It is expected that the attention of the talks will focus on the Brexit bill, and the rights of EU citizens living in the UK – an issue widely debated during the General Election campaign.
Whether we like it or not, since the Brexit vote last year the lives of the British public have been dominated by the decision.
And even though there are a lot of people who may choose not to have an opinion on the matter, it’s clear that Britain is as divided as ever over the hard/soft Brexit debate, with the government and opposition tearing themselves apart over different ideals of our post-EU position on the world stage.
Despite this division, a recent study found that the British public demonstrated a long-term resilience, with 69 per cent stating they are still proud to be British – a warming sentiment following such a tiresome year.
As we have seen, terrible recent acts that would usually divide people have actually created unity, such as the terrorist attacks in London and Manchester and the Grenfell Tower disaster.
Brits have rallied together to help one another – not panic – and reaffirm their identity to create stability amongst our communities. The ‘One Love Manchester’ benefit concert, Grenfell charity single, and donations for the victim’s families are great examples of this, uniting the nation and showing pride in being British.
This attitude is something that businesses need to understand.

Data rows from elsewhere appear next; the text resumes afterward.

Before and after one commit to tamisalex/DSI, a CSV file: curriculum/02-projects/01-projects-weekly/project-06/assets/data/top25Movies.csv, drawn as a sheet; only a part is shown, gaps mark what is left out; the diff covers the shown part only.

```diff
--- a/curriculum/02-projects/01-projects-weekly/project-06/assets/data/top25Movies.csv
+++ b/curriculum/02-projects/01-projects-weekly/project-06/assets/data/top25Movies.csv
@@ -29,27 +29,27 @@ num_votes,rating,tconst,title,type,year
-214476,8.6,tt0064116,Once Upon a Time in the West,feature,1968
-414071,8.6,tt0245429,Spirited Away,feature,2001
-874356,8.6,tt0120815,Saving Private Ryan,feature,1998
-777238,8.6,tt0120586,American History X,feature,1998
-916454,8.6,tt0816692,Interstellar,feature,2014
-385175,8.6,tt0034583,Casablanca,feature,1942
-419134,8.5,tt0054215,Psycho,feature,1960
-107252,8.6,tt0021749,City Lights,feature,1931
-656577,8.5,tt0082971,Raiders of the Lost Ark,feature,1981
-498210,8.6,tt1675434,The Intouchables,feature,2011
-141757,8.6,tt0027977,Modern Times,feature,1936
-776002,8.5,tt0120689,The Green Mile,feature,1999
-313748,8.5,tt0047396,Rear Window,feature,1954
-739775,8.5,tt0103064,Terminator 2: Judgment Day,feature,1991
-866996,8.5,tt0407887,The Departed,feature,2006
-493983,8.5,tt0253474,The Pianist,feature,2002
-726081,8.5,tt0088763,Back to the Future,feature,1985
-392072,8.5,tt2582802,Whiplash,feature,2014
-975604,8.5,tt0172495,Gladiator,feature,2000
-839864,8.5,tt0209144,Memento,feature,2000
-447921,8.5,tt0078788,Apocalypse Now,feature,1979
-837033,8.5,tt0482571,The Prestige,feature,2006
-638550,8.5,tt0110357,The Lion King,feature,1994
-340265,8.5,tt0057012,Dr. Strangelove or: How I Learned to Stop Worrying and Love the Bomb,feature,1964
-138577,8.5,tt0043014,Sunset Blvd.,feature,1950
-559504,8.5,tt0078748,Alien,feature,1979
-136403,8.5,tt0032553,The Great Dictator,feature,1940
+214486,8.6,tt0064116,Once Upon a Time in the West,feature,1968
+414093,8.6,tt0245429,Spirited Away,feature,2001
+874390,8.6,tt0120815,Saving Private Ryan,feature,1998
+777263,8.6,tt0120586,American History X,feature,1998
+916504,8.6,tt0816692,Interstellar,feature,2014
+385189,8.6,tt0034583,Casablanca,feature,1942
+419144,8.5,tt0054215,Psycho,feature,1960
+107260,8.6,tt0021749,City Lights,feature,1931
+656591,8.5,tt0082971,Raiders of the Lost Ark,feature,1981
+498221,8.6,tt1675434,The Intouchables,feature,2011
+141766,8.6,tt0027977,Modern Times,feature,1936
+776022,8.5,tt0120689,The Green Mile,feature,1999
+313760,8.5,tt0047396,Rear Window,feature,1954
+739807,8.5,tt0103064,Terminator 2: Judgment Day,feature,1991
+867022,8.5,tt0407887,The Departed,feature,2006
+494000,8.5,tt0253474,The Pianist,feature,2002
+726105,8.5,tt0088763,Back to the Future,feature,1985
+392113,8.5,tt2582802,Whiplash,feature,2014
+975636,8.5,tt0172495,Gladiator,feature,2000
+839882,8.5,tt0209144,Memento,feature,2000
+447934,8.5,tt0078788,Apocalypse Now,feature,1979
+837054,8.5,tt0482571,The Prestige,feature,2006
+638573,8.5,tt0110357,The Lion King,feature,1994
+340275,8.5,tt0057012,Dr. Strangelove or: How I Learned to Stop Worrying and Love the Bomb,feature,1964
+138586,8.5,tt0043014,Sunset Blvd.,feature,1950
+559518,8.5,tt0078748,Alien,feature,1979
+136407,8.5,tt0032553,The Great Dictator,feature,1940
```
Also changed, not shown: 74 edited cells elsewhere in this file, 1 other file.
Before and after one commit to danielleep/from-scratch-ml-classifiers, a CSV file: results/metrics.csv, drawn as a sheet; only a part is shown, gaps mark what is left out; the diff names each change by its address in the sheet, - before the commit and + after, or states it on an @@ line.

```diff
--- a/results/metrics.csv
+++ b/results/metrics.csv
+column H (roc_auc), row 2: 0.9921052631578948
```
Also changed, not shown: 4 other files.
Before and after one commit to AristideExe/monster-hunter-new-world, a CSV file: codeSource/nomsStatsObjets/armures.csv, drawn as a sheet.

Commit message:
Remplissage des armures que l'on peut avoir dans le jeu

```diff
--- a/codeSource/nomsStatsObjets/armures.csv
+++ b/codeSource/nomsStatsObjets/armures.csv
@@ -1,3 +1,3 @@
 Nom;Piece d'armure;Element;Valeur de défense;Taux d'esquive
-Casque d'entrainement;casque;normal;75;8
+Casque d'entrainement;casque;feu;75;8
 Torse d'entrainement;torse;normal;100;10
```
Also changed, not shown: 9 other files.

With this renewed sense of unity brings a new opportunity for businesses to be part of the conversation and connect with people on a real life level.
Within the business world it would be hard to deny that there was a sense of real disappointment in the immediate aftermath of the Brexit vote; and there are indications that this disappointment is justified, with a report from the Centre of Economic Business Research (CEBR) finding that lost access to the Single Market in services after Brexit could cost the British economy some £36bn a year.
But it’s how you react to this change that defines a business and demonstrates its ability to evolve and succeed in times of disruption.
Smart companies will invest in specific areas with intelligence, demonstrating that they are able to retain stability in this uncertain market. In fact, research has shown that those businesses representing stability, reliability and permanence, such as John Lewis, connected with the British character in a meaningful way and were the most valued by the British public.
These bedrock businesses are firmly rooted in a clear set of values and provide confidence in the face of uncertainty.
This confidence has never been more needed following the madness of the election. It’s been documented that 18-24 year olds set themselves apart as a distinct voice in national opinions; they are decisive in their views, and willing to cut a business or a friend loose if they disagree with them.
So when Corbyn spoke directly to this group, and made Labour’s manifesto relevant to this audience, it stirred passion and support. Brexit galvanised young people’s interest in politics to a much greater level than ever expected and businesses now need to recognise this.
The distraction of a General Election, as well as tragic events, has left us no further forward on Brexit than we were last June. This second round of negotiations gives us a chance to take hold of new opportunities and begin to unite as a nation once more.
The government needs to deliver a clear plan of action and pave the way for positive progress to be made. Once this has been achieved we can start gaining the confidence of Europe and the rest of the world again, creating better business opportunities and a united Britain.